1064 — Effect of Baseline Timeframe on Potential Bias in Risk Factor Assessment in an EHR-Based Cohort
Vassy JL, VA Boston Healthcare System; Ho Y, VA Boston Healthcare System; Gagnon DR, VA Boston Healthcare System; Gaziano JM, VA Boston Healthcare System; Honerlaw J, VA Boston Healthcare System; Raju S, VA Boston Healthcare System; Wilson PW, VA Boston Healthcare System; Cho K, VA Boston Healthcare System;
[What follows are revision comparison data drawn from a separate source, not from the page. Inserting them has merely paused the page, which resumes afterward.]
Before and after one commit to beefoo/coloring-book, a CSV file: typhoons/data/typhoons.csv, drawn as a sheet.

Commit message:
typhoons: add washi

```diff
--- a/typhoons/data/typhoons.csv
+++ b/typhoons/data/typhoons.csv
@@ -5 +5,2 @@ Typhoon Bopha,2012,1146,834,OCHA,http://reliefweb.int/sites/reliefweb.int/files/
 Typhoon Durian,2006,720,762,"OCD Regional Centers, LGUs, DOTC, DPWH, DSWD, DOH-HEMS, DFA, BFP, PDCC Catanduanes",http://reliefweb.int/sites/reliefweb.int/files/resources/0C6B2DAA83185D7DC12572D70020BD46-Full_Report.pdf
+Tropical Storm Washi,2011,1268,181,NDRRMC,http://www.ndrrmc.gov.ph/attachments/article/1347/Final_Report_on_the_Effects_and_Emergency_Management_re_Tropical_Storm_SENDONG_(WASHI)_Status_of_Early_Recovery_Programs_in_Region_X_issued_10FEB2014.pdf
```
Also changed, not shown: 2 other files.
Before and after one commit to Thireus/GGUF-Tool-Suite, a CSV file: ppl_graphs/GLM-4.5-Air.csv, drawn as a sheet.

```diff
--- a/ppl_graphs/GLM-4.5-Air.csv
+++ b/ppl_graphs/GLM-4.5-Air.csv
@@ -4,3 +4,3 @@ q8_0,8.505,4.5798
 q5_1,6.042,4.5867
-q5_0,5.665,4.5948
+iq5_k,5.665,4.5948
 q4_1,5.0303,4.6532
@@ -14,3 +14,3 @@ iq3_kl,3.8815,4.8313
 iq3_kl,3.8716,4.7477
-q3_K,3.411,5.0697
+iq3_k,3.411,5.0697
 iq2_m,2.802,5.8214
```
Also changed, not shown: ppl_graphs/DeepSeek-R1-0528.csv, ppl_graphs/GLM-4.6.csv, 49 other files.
Prospective cohort studies in classical epidemiology begin with a baseline exam when risk factors are measured, after which participants are observed over time for health outcomes. Longitudinal patient data from electronic health records (EHR) hold potential for large-scale health services research. However, they may necessitate flexibility in defining the timeframe of baseline risk factor assessment, since patients in a health system access care at varying frequencies. This variable contact may introduce information or selection bias to any study using such an EHR-defined cohort. In creating a cardiovascular disease (CVD) cohort study using VA patient data, we tested the hypothesis that widening the timeframe used to measure baseline CVD risk factors increases the yield of eligible patient data without introducing bias.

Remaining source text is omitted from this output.